NK man wins second straight New England Emmy for PSA | Arts & Living

NORTH KINGSTOWN, R.I. — For the second year in a row, cameraman, producer and North Kingstown resident David Zapatka found himself taking home a bit of gold (virtually) as him and his work team from Providence-based ad agency RDW Group of director Dante Bellini and cinematographer Eric Latek took home the New England Emmy for Best Public Service Announcement Single Spot for “Ghost in the Boneyard,” part of the Rhode Island Department of Transportation’s Ripple Effect project.

“When you start winning awards like this, it validates everything,” Zapatka said.

The PSA, which first began airing last summer and featured prominently across Rhode Island airwaves, including during the Super Bowl, features a young girl, wearing only one bright red shoe, walking slowly through a row of wrecked cars, each with a person standing by them. Suddenly, one of the wrecked cars is illuminated, and her other shoe is seen falling out of one of its doors, implying she has become another victim of a drunk driver, a ghost along with the others standing by their wrecked cars. The camera then focuses on the shoe before the words “Take the Keys. Ride Share.
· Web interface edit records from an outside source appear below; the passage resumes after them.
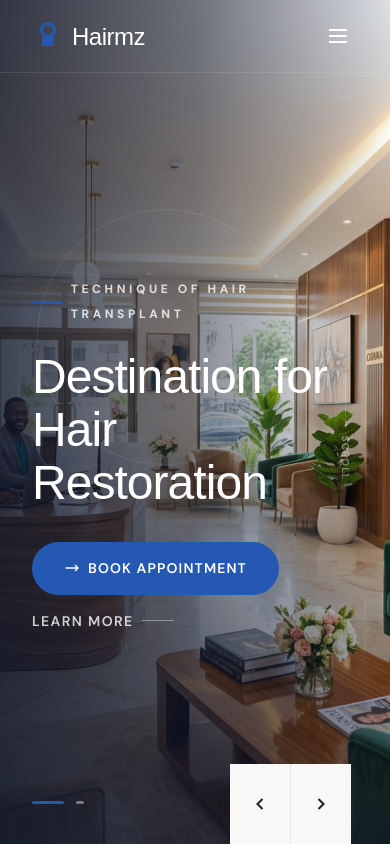
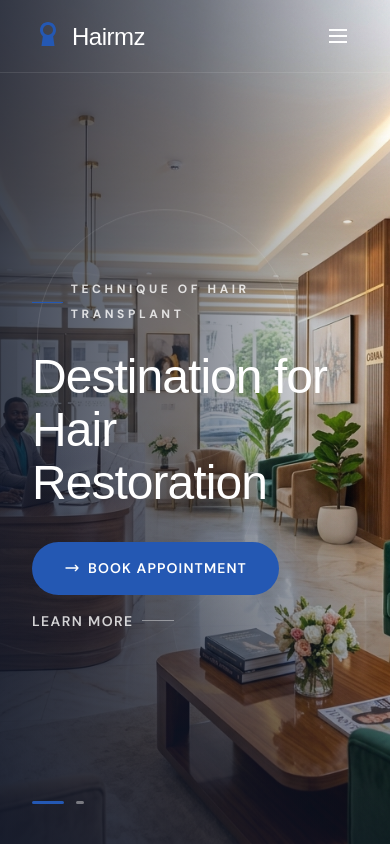
Before and after one commit to dominicnaatey/hair-transplant, a Next.js app: page / in a window 390 px wide. Shown: the top 846 px of the page. Built offline with nearby package versions, Linux system fonts and the light colour scheme; a web font is replaced by a local one.

Commit message:
refactor(Hero): hide navigation and scroll indicator on mobile devices

```diff
--- a/components/Hero.tsx
+++ b/components/Hero.tsx
@@ -266,7 +266,7 @@ export default function Hero() {
 
       {/* ─── Prev / Next Navigation (template-style SVG corner) ─── */}
       <div
-        className="absolute bottom-0 right-0 z-10 flex"
+        className="hidden lg:flex absolute bottom-0 right-0 z-10"
         style={{ width: 160, height: 80 }}
       >
         {/* Left SVG notch */}
@@ -299,7 +299,7 @@ export default function Hero() {
       </div>
 
       {/* ─── Scroll indicator ─── */}
-      <div className="absolute right-8 lg:right-12 top-1/2 -translate-y-1/2 flex flex-col items-center gap-2 z-10">
+      <div className="hidden lg:flex absolute right-8 lg:right-12 top-1/2 -translate-y-1/2 flex-col items-center gap-2 z-10">
         <div className="w-px h-16 bg-white/20" />
         <span
           className="text-white/40 uppercase tracking-widest"
```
Drive Sober” flash across the screen, followed by the RIDOT logo.

The ad was shot last June at the Rhode Island State Police headquarters in North Scituate in an area called “The Boneyard,” where vehicles totaled in DUIs that are still part of active investigation are stored, meaning each car shown was part of a real accident.
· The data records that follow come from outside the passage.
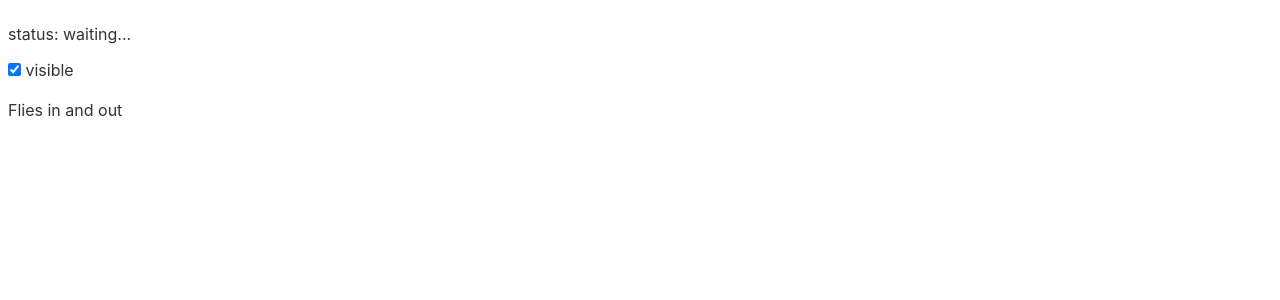
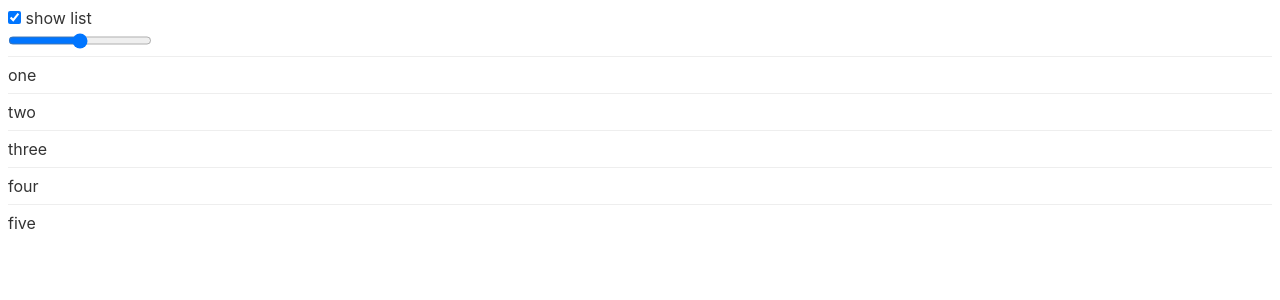
Before and after one commit to tankred/svelte-lab, a Svelte app: page / in a window 1280 px wide. Shown: the top 300 px of the page. Built offline with nearby package versions, Linux system fonts and the light colour scheme.

Commit message:
Local transitions
	modified:   CHANGELOG.md
	modified:   package.json
	modified:   src/App.svelte

```diff
--- a/package.json
+++ b/package.json
@@ -1,6 +1,6 @@
 {
   "name": "svelte-app",
-  "version": "0.4.4",
+  "version": "0.4.5",
   "scripts": {
     "build": "rollup -c",
     "dev": "rollup -c -w",
--- a/src/App.svelte
+++ b/src/App.svelte
@@ -1,25 +1,32 @@
 <script>
-	import { fly } from 'svelte/transition';
+	import { slide } from 'svelte/transition';
 
-	let visible = true;
-	let status = 'waiting...';
+	let showItems = true;
+	let i = 5;
+	let items = ['one', 'two', 'three', 'four', 'five', 'six', 'seven', 'eight', 'nine', 'ten'];
 </script>
 
-<p>status: {status}</p>
+<style>
+	div {
+		padding: 0.5em 0;
+		border-top: 1px solid #eee;
+	}
+</style>
 
 <label>
-	<input type="checkbox" bind:checked={visible}>
-	visible
+	<input type="checkbox" bind:checked={showItems}>
+	show list
 </label>
 
-{#if visible}
-	<p
-		transition:fly="{{ y: 200, duration: 2000 }}"
-		on:introstart="{() => status = 'intro started'}"
-		on:outrostart="{() => status = 'outro started'}"
-		on:introend="{() => status = 'intro ended'}"
-		on:outroend="{() => status = 'outro ended'}"
-	>
-		Flies in and out
-	</p>
+<label>
+	<input type="range" bind:value={i} max=10>
+
+</label>
+
+{#if showItems}
+	{#each items.slice(0, i) as item}
+		<div transition:slide|local>
+			{item}
+		</div>
+	{/each}
 {/if}
```
Also changed, not shown: 1 other file (tests, documents, lock files or other folders).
In fact, the inspiration for the missing shoe came from one of those accidents.

Zapatka said Latek was taking pictures and videos of the different cars in the lot for the campaign when he came across one that had a single boot sitting in its back seat. 

“The next day, he went into the State Police headquarters with investigators who were looking at pictures from the actual crash and the autopsy and laying on the autopsy table was the other boot,” Zapatka said. “It was (from seeing) that haunting image that he went to (Bellini) and said ‘look, I have this idea, let’s try to work on this to bring to life the idea of the lost shoe.’” 

Filming for the ad had to take place at night to fit in with the haunting tone, with filming taking place between 7 p.m. and 11:30 p.m. and the scene was doused in water to add extra dramatic effects, something which as the producer Zapatka wanted to really get across to display the horrible ripple effect drunk driving has on the community.

“It really pulls at the heartstrings because it (shows) a nine-year-old girl walking through this haunting scene and you’re kind of a little bit confused at the beginning and then you realize ‘oh my goodness that’s her shoe in that drunk driving crash.’”

To add even more realness to the scene, the car itself was involved in a fatal DUI crash in which two young children were killed. 

This was Zapatka’s second year running with the Ripple Effect program, having produced a series of ads in 2018 that featured family and friends of victims and state troopers talking about the tolls these crashes took on them. 

For Zapatka, a 40-year veteran of television production and four time New England Emmy winner, while he doesn’t like the reason why he has to make these ads, he’s proud of the impact they’re having and that people are taking notice.

“It’s sad that we have to make these kinds of commercials, but I think they have been very effective,” Zapatka said. “We’ve heard anecdotally of people in bars that have said ‘just think about the ripple effect.’ That gives you a sense of pride that the campaign is effective and winning the Emmy just validates that.” 

For more information on the Ripple Effect, visit their website rippleeffectri.com